[Code change snippets]
►

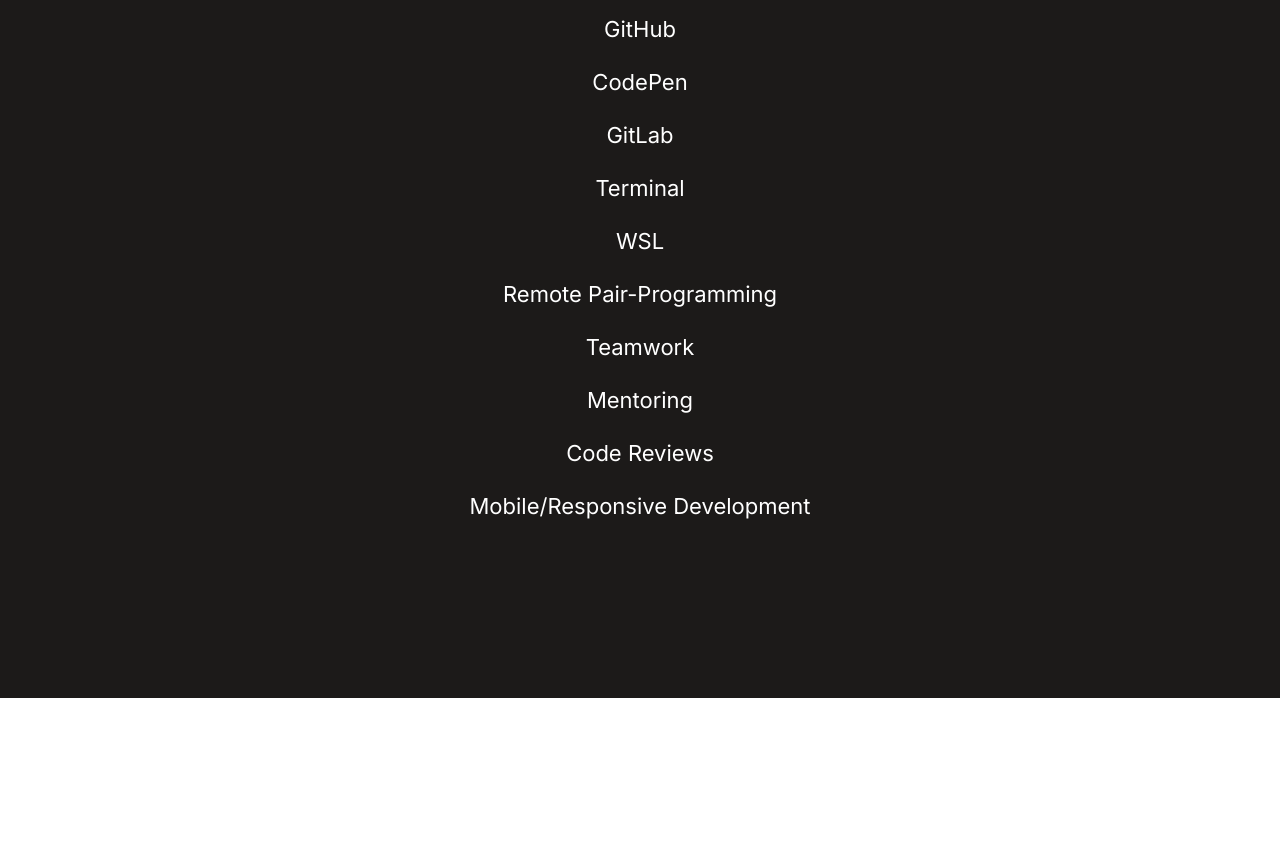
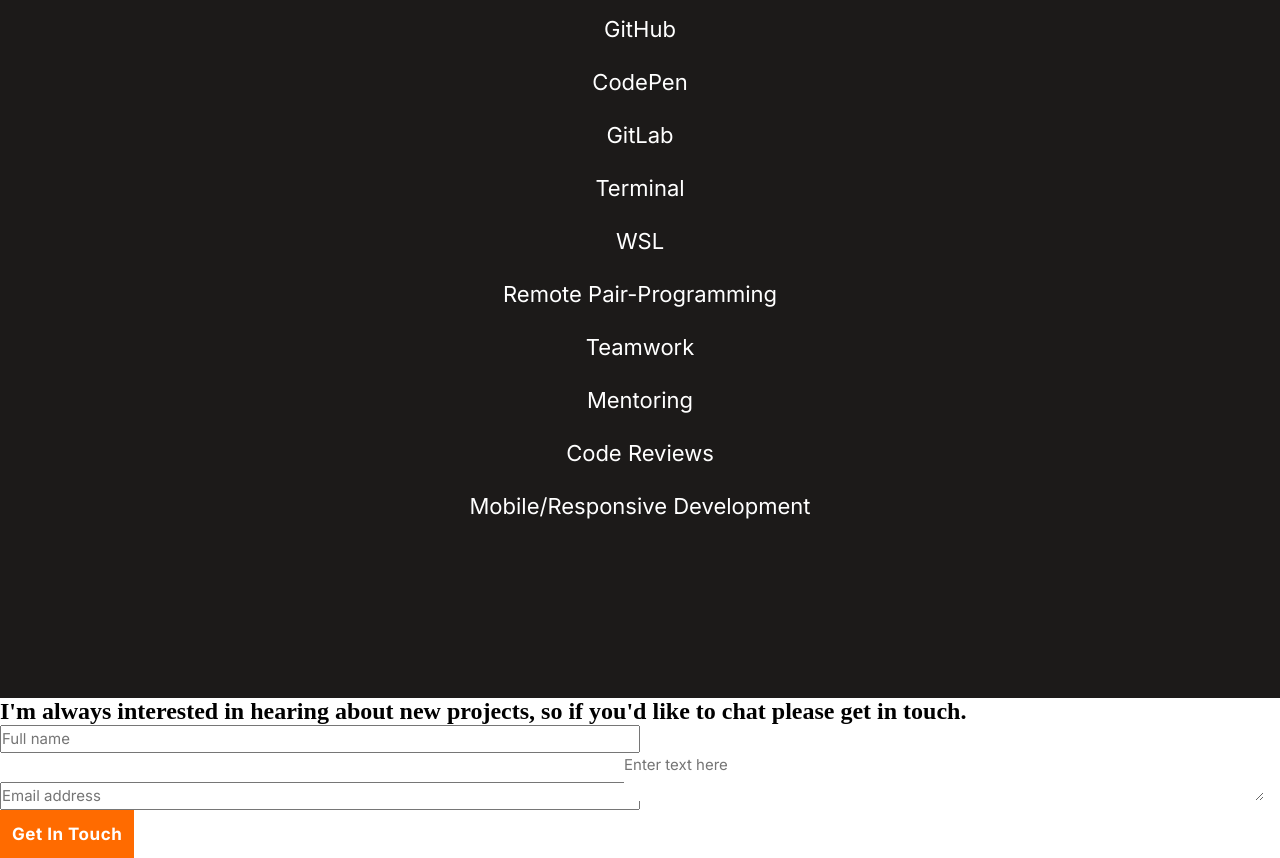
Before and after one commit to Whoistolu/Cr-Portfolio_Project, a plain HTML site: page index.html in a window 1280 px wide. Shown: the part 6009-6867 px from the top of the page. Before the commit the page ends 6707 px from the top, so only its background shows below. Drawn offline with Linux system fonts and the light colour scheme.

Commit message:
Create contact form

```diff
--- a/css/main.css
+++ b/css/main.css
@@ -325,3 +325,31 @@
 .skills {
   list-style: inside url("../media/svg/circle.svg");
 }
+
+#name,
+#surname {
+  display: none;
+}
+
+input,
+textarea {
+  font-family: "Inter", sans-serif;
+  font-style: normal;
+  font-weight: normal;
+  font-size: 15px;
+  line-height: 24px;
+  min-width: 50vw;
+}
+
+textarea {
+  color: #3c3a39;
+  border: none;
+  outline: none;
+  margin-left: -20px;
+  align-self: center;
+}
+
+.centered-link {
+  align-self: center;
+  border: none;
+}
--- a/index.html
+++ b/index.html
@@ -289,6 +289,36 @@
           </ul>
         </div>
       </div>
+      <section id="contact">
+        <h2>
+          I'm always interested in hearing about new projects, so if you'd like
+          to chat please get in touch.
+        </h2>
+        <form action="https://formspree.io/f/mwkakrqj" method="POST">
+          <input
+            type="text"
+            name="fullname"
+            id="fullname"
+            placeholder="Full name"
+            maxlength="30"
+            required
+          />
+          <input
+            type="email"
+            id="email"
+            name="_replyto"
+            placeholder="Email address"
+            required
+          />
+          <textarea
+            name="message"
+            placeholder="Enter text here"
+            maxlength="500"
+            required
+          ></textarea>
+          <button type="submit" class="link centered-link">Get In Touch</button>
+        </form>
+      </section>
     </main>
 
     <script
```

◄
►

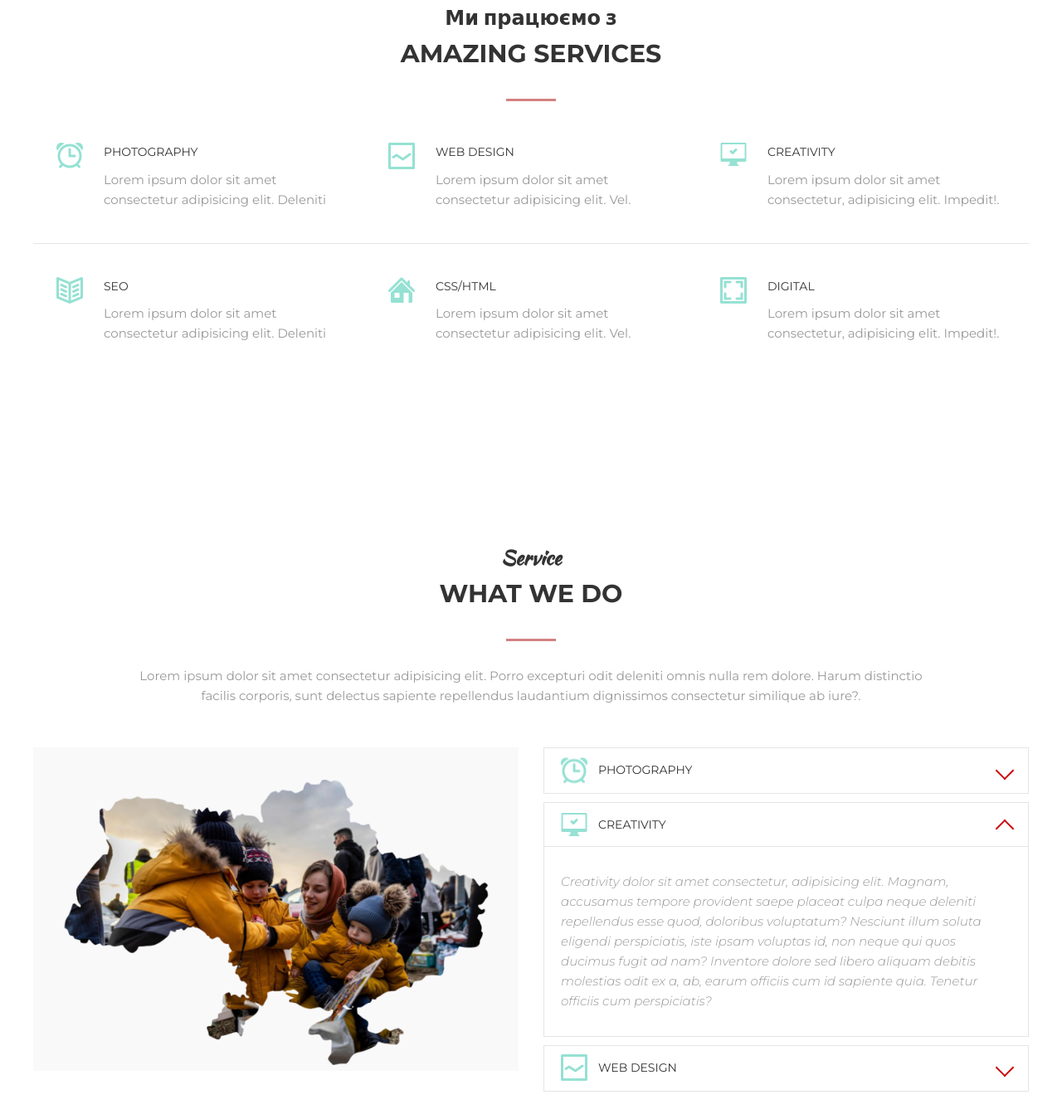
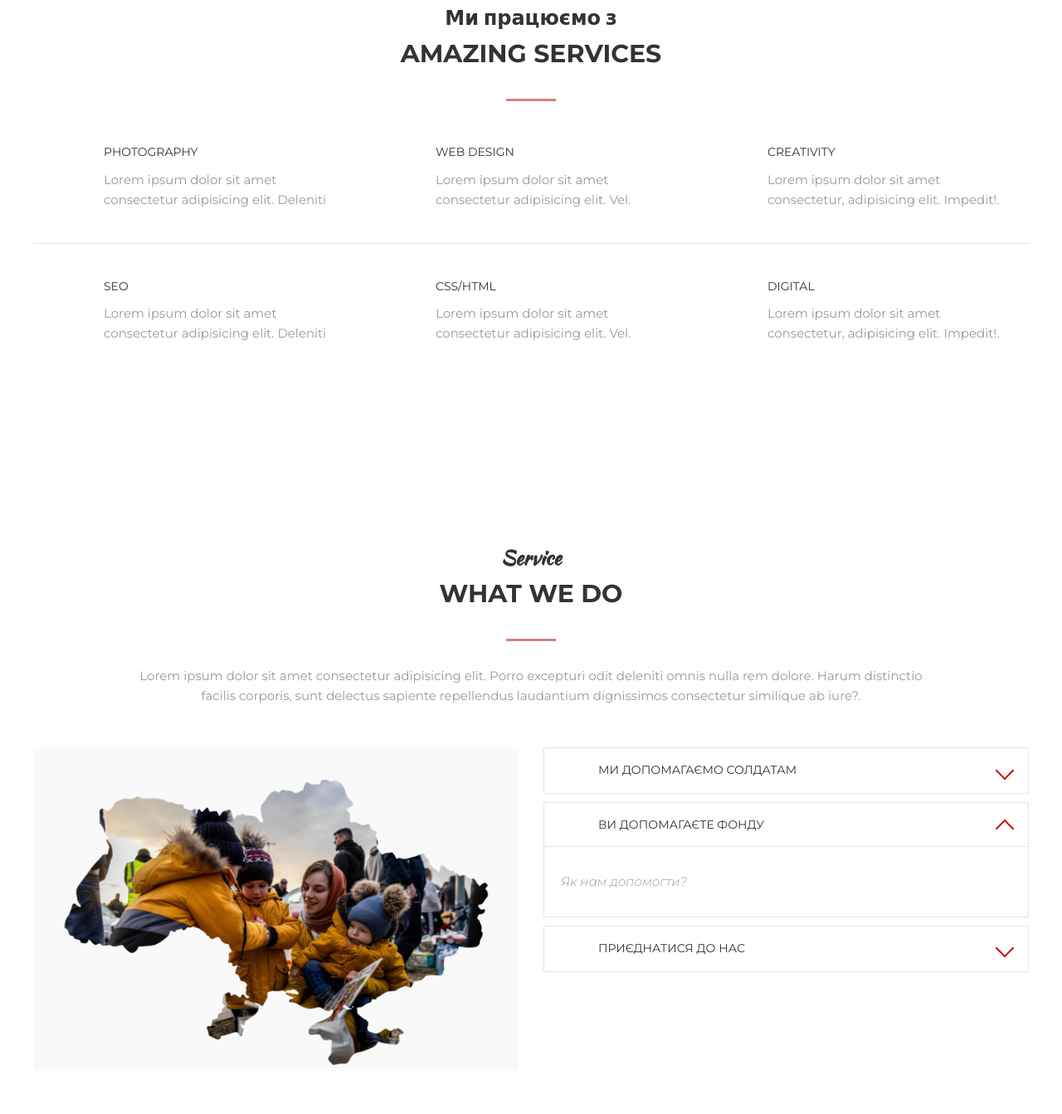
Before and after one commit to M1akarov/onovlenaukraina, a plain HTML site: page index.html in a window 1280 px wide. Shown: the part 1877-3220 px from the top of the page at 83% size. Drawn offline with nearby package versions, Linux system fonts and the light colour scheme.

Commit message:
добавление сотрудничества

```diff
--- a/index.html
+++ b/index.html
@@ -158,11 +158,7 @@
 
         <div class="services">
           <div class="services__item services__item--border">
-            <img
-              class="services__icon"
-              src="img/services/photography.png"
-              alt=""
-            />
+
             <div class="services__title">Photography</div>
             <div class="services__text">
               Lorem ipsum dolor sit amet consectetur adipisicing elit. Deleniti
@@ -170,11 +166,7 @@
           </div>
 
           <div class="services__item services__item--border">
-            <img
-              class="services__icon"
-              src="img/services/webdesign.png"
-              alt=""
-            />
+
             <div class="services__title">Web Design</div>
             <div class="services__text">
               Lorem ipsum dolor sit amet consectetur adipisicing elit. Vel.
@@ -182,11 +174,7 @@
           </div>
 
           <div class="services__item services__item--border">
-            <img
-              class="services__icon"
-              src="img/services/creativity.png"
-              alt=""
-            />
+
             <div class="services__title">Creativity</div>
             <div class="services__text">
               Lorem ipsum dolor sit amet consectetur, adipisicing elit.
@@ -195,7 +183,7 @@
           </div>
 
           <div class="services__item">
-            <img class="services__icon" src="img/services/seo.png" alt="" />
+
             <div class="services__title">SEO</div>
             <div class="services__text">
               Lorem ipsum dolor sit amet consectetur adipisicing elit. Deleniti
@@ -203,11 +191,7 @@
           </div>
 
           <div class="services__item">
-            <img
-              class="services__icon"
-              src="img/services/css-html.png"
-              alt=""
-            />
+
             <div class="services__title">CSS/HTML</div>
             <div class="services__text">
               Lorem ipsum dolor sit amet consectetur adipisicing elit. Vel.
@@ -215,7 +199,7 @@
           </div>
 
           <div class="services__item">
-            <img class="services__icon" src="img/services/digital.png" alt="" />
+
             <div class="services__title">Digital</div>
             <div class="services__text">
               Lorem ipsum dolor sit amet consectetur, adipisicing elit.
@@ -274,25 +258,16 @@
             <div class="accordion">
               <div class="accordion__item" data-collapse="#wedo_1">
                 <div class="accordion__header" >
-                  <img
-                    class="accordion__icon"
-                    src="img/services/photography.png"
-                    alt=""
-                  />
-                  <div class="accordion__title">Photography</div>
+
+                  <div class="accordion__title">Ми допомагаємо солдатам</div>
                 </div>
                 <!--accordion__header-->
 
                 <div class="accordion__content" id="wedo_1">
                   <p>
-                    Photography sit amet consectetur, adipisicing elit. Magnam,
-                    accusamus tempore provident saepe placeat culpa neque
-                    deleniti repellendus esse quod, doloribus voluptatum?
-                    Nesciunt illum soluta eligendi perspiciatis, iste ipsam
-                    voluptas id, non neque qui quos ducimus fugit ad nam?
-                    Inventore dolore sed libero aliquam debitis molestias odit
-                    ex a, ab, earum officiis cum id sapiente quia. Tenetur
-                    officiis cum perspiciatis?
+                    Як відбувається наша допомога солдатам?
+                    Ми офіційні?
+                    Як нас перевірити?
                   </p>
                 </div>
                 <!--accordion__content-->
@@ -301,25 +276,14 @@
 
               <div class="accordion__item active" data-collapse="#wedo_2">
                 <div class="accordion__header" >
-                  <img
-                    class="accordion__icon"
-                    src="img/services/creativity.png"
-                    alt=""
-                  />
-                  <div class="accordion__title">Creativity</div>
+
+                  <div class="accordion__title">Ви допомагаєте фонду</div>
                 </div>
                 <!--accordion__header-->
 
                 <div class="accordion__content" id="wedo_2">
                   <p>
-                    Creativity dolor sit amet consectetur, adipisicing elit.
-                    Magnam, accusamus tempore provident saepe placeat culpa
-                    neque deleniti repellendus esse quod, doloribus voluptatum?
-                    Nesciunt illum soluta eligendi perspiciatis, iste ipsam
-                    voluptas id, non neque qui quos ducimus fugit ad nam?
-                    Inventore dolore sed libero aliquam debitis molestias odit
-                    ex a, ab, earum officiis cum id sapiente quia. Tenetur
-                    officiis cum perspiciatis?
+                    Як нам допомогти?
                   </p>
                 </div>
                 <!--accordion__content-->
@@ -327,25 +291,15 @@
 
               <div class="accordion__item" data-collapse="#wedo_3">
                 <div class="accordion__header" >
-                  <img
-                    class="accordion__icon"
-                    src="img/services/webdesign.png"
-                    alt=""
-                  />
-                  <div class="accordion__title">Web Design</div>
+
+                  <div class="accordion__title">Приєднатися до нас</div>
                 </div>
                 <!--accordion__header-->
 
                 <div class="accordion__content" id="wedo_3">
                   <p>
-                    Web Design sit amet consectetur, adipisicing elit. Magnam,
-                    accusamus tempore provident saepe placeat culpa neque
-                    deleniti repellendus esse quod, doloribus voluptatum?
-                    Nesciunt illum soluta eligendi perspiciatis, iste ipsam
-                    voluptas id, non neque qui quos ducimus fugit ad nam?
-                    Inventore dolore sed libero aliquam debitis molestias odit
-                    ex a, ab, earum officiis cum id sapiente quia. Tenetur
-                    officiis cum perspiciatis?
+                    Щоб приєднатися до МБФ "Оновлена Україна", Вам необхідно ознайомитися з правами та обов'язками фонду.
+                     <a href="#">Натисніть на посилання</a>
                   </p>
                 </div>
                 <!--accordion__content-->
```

◄
►

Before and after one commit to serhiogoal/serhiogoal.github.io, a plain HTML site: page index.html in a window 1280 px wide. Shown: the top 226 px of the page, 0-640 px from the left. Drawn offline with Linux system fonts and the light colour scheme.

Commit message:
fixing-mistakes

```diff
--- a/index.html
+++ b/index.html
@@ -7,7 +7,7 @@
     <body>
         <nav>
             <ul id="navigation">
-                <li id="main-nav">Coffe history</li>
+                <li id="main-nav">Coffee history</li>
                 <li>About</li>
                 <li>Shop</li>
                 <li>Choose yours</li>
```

◄

* _Task statement_: Show me every line of the entries above that holds "main".

* _Solution to this problem_:
--- a/css/main.css
+++ b/css/main.css
     </main>
-                <li id="main-nav">Coffe history</li>
+                <li id="main-nav">Coffee history</li>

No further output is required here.